Who We Are

Since 2016, the Early Years Coalition has been focusing efforts on how to obtain the coalition’s goal, “Children are ready to learn by start of school.”  Early childhood educators, childcare providers, government agencies along with other non-profits have been collaborating and engaging in these conversations.

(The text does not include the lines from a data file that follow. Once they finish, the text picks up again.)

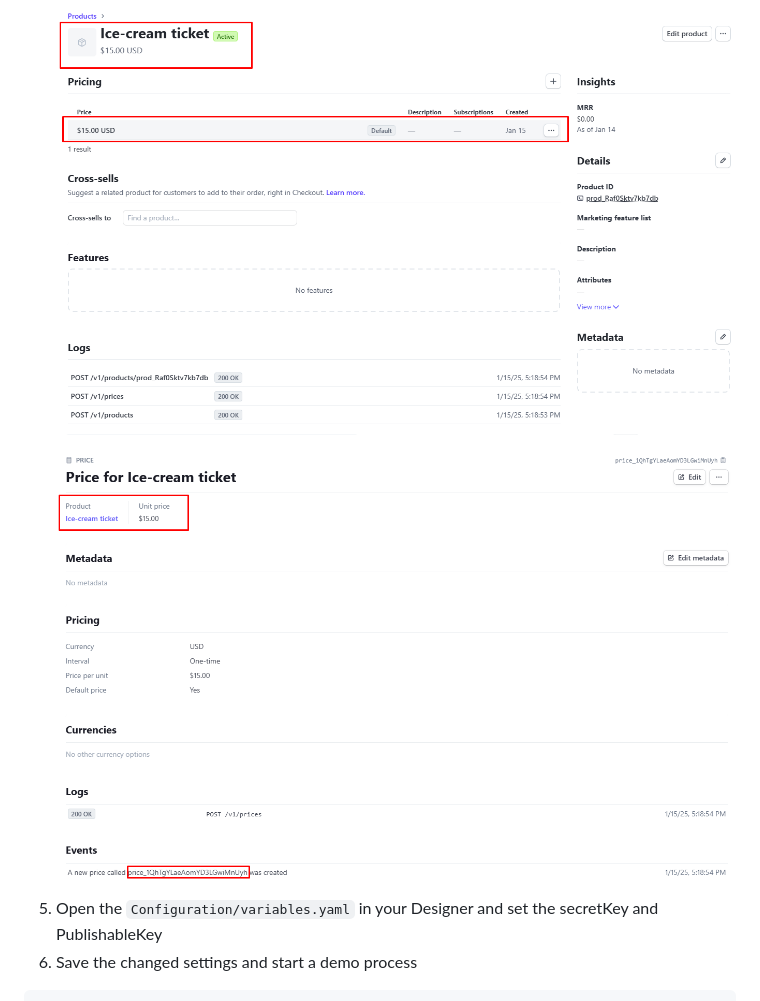
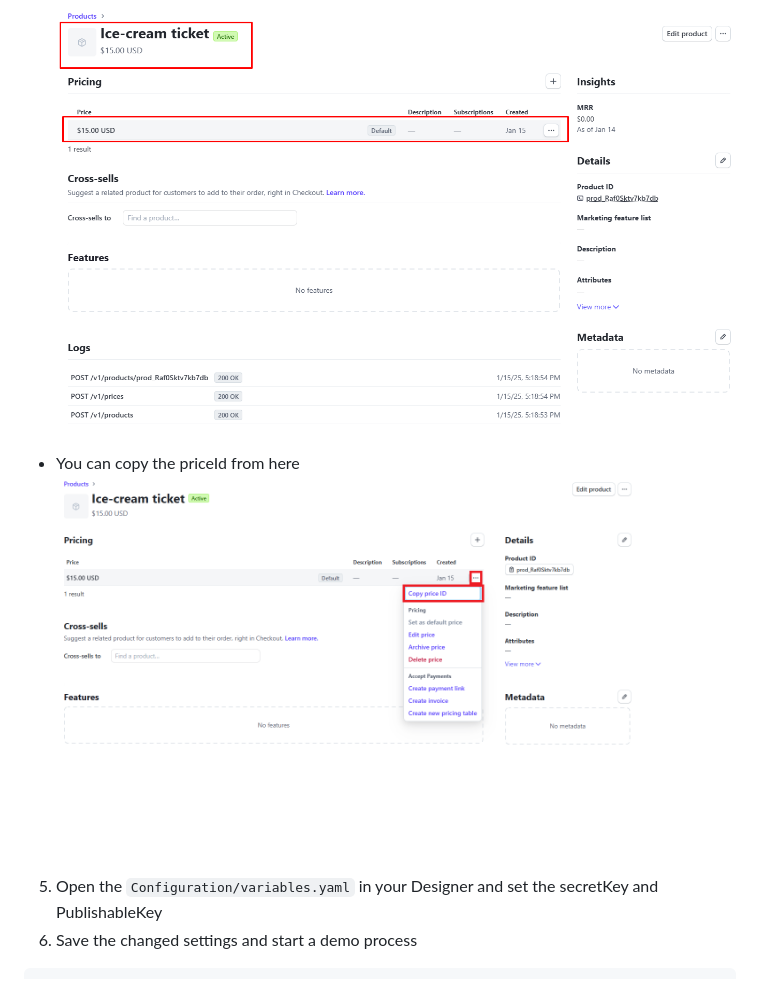
Before and after one commit to axonivy-market/stripe-connector, a Markdown page: stripe-connector-product/README.md, the part around the change. Rendered like a GitHub page; pictures changed too: stripe-connector-product/images/copy_priceId.png (added), stripe-connector-product/images/get_PriceId.png (deleted).

Commit message:
MARP-2338 Update README file to copy priceId

```diff
--- a/stripe-connector-product/README.md
+++ b/stripe-connector-product/README.md
@@ -49,7 +49,8 @@ The **priceId** is a unique identifier for a price in Stripe. It is automaticall
 ![](images/add_product.png)
 4. Access the products to obtain the price ID of this product.
 ![](images/go_to_product_get_priceId.png)
-![](images/get_PriceId.png)
+  - You can copy the priceId from here
+![](images/copy_priceId.png)
 5. Open the `Configuration/variables.yaml` in your Designer and set the secretKey and PublishableKey
 6. Save the changed settings and start a demo process
 
```
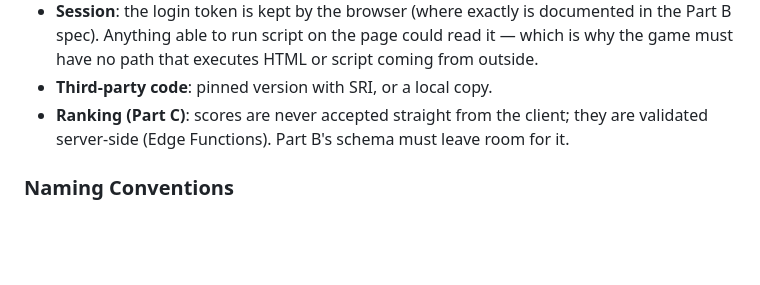
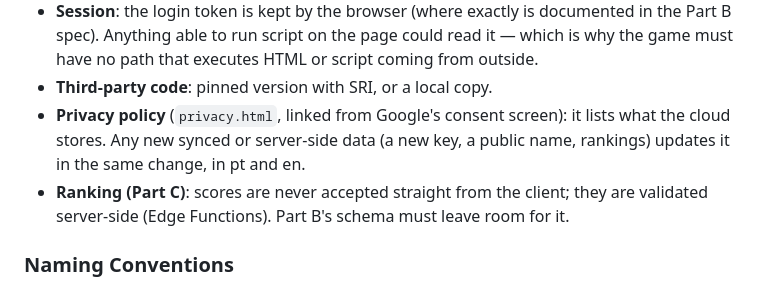
Before and after one commit to Szyfman/chronos, a Markdown page: documentation/CLAUDE.md, the part around the change. Drawn GitHub-style; blank space fills up the shorter version.

```diff
--- a/documentation/CLAUDE.md
+++ b/documentation/CLAUDE.md
@@ -551,6 +551,7 @@ Decided on 2026-10-18 (`documentation/CLOUD_SYNC.md`): the game gets run save, l
 - **Data from storage or the cloud is data, not code**: validate type, shape and size before writing it to `localStorage`; never insert stored text with `innerHTML` unescaped (use `textContent`, `.value` or `esc()`). The player name already goes in via `.value`.
 - **Session**: the login token is kept by the browser (where exactly is documented in the Part B spec). Anything able to run script on the page could read it — which is why the game must have no path that executes HTML or script coming from outside.
 - **Third-party code**: pinned version with SRI, or a local copy.
+- **Privacy policy** (`privacy.html`, linked from Google's consent screen): it lists what the cloud stores. Any new synced or server-side data (a new key, a public name, rankings) updates it in the same change, in pt and en.
 - **Ranking (Part C)**: scores are never accepted straight from the client; they are validated server-side (Edge Functions). Part B's schema must leave room for it.
 
 ### Naming Conventions
```
Also changed, not shown: documentation/PERSISTENCE.md (+1 -0 lines), documentation/SUPABASE_SETUP.md (+5 -3 lines).
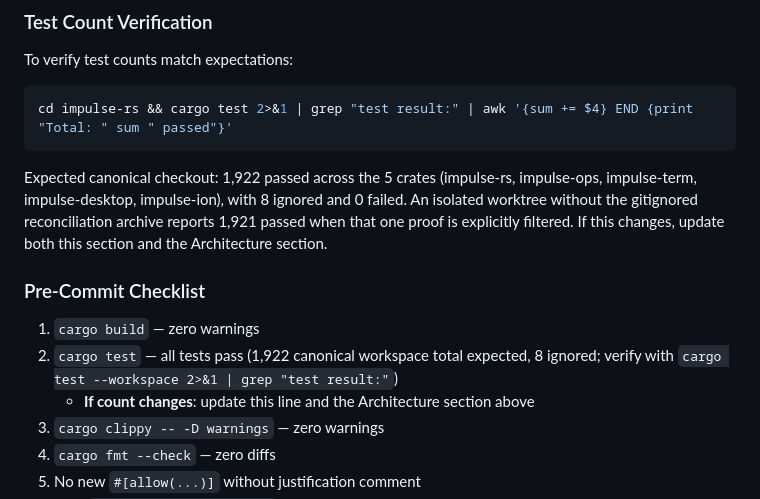
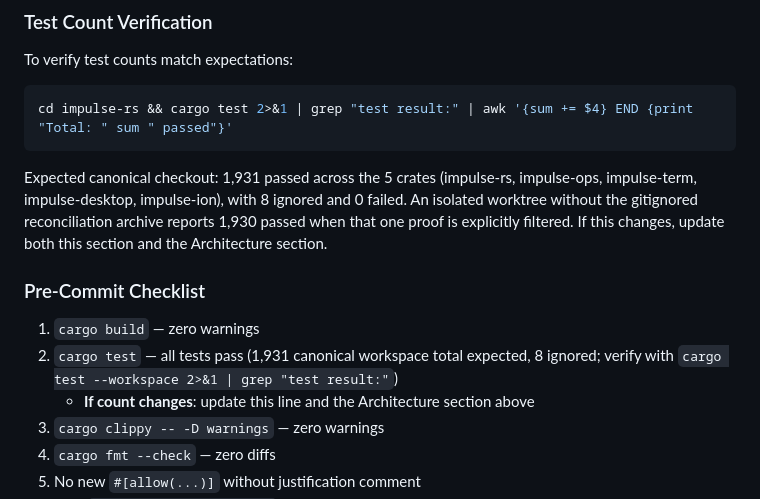
Before and after one commit to Jimthetaxguy/IMPULSE-rs, a Markdown page: CLAUDE.md, the part around one of its changes. Drawn GitHub-style.

Commit message:
docs(test): reconcile post-rebase counts

````diff
--- a/CLAUDE.md
+++ b/CLAUDE.md
@@ -398,12 +398,12 @@ To verify test counts match expectations:
 ```bash
 cd impulse-rs && cargo test 2>&1 | grep "test result:" | awk '{sum += $4} END {print "Total: " sum " passed"}'
 ```
-Expected canonical checkout: 1,922 passed across the 5 crates (impulse-rs, impulse-ops, impulse-term, impulse-desktop, impulse-ion), with 8 ignored and 0 failed. An isolated worktree without the gitignored reconciliation archive reports 1,921 passed when that one proof is explicitly filtered. If this changes, update both this section and the Architecture section.
+Expected canonical checkout: 1,931 passed across the 5 crates (impulse-rs, impulse-ops, impulse-term, impulse-desktop, impulse-ion), with 8 ignored and 0 failed. An isolated worktree without the gitignored reconciliation archive reports 1,930 passed when that one proof is explicitly filtered. If this changes, update both this section and the Architecture section.
 
 ### Pre-Commit Checklist
 
 1. `cargo build` — zero warnings
-2. `cargo test` — all tests pass (1,922 canonical workspace total expected, 8 ignored; verify with `cargo test --workspace 2>&1 | grep "test result:"`)
+2. `cargo test` — all tests pass (1,931 canonical workspace total expected, 8 ignored; verify with `cargo test --workspace 2>&1 | grep "test result:"`)
    - **If count changes**: update this line and the Architecture section above
 3. `cargo clippy -- -D warnings` — zero warnings
 4. `cargo fmt --check` — zero diffs
````
Also changed, not shown: other parts of CLAUDE.md (+1 -1 lines), AGENTS.md (+2 -2 lines), docs/spec/RUST-CANONICAL-CONTRACT.md (+1 -1 lines).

The coalition has identified the following outcomes to work on throughout 2018:

  • Ready to Learn = Developing Social and Emotional skills through active play, joint interaction, role modeling and soft skills
  • Able to pass beginning of year 4K assessment
  • Increase community involvement in coalition
  • Increase awareness to community
  • Milestones for each year are created/determined by panel of professionals from the community (defining what it means to be ready)
  • Increase awareness of the coalition and its goal throughout the community
  • Increase free resources for parents to enhance social and emotional development for their child(ren)

Anyone with an interest in this topic is encouraged and welcomed to join us at the table for this work.

Coalition Members

Did You Know...

  • The Early Years Coalition’s goal is that children are ready to learn by start of school, focusing on promoting active play, role modeling, reading every day beginning at birth, joint interaction, soft skill development, healthy habits, and supporting parents and caregivers.
  • Parents/guardians of children ages birth-4 will have the opportunity to participate in the Born Learning Academy, beginning in 2018.  This FREE program provides tools and resources to help parents learn how to turn everyday moments into teachable ones to enhance school readiness.
  • In the first few years of life, more than 1 million new neural connections are formed every second (in the brain).
  • Between 9.5 and 14.2 percent of children between birth and five years of age experience social-emotional problems that negatively impact their functions, development and school-readiness.
  • Children’s academic success at ages 9 and 10 can be attributed to the amount of talk they hear from birth through age 3.